Alias Grace has been waiting on my bookshelf for a long time. I am lucky to have signed copy after meeting Margaret Atwood this past November as she spoke about The Heart Goes Last. She has been in the news with the Emmy award winning series of The Handmaid’s Tale which was followed with release of the Alias Grace mini-series. I finally got to reading the novel which was another example of the diversity and powerful writing of Margaret Atwood.
This Giller Prize winning novel was published in 1996 and told the true story of a poor, servant girl, who was charged with taking part in the murder of Thomas Kinnear and his housekeeper (I should say housekeeper with benefits). At the age of 16 years her alleged accomplice was hung and Grace was imprisoned for life in the new Kingston Penitentiary. By accounts, she was a composed and model prisoner although she had previously spent time in a lunatic asylum also.
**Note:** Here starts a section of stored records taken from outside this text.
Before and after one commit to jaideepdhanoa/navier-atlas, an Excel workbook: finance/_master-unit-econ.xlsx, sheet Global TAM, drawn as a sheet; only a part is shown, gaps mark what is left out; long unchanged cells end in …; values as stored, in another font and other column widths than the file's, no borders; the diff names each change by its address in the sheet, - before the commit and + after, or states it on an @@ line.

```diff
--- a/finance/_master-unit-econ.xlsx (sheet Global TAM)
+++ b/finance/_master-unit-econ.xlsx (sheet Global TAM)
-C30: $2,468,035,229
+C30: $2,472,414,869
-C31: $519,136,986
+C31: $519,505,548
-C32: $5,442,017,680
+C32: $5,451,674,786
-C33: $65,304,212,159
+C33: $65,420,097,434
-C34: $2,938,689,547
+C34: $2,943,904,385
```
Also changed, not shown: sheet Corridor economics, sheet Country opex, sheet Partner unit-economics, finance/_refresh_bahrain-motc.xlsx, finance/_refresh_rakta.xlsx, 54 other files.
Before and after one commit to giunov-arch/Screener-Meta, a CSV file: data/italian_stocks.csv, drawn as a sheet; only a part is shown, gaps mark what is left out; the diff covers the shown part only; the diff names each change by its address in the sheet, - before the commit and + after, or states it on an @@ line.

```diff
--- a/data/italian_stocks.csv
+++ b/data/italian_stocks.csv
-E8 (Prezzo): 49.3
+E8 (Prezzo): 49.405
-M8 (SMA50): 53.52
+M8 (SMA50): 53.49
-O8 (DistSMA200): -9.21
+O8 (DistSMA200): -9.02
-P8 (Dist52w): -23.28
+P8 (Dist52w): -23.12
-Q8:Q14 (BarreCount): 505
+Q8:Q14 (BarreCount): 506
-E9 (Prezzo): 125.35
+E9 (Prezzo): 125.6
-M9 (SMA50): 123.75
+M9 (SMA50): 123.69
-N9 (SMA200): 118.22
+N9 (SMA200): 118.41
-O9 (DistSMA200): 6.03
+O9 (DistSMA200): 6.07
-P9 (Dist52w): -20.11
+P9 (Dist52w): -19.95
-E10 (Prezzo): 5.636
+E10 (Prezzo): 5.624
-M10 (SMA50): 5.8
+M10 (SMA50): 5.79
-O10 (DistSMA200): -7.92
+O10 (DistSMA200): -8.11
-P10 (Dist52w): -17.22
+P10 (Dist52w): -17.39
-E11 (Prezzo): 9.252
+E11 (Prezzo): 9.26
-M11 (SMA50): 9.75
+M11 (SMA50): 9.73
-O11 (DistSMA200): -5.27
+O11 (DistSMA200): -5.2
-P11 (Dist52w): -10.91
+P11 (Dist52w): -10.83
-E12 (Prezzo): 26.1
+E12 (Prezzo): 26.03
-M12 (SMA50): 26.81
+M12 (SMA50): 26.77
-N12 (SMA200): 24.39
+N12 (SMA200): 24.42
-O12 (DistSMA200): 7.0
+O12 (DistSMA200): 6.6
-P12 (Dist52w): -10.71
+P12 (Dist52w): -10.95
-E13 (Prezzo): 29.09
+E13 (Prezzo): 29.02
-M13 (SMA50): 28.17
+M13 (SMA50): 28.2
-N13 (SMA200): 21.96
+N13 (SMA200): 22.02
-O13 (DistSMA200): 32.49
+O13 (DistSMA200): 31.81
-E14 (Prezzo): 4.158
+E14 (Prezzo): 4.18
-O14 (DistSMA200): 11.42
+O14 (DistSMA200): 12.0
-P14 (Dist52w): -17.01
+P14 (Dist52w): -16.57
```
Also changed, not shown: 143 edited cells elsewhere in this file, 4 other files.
Atwood was inspired to write this fictional story of Grace’s experience after reading Life in the Clearings by Susanna Moodie. She spun the tale with Grace sharing her life story with a physician who was hired to assess her with hopes that she could be freed from her life of imprisonment. The reader learned of Grace’s early years as she emigrated from Ireland after a dreadful trip overseas where she lost her mother (imagine the devastation of a young girl as she watched her mother buried at sea) and landed, poverty-stricken in Toronto. As she cared for her younger siblings, her father drank away his income and forced Grace to work as a household servant.
The historical plight of women was highlighted. With no birth control, her friend became pregnant and in despair died after a dangerous abortion. The doctor’s landlady’s struggled after her husband abandoned her leaving her close to destitute. Kinnear expected more than just cleaning from his housekeeper. Women had a lack of options and control over their own lives.
As Grace recounts her life story, the reader is entranced, wondering how truthful she is being or how skillful in weaving her tale. The mystical thinking of the time with seances and hypnosis add intrigue and I am still not sure whether Grace was an innocent bystander swept away by her lack of experience or whether she collaborated with the shifty peddler who eventually helped her case for freedom.
Atwood has spun a great tale blending Canadian history with suspense. The unmarked graves of Kinnear and his house keeper remain in Richmond Hill and readers can now tour the Kingston Penitentiary which opened in 1835.
Before watching the Alias Grace mini-series, grab the book and get lost in the pages of fiction which embeds Canadian history!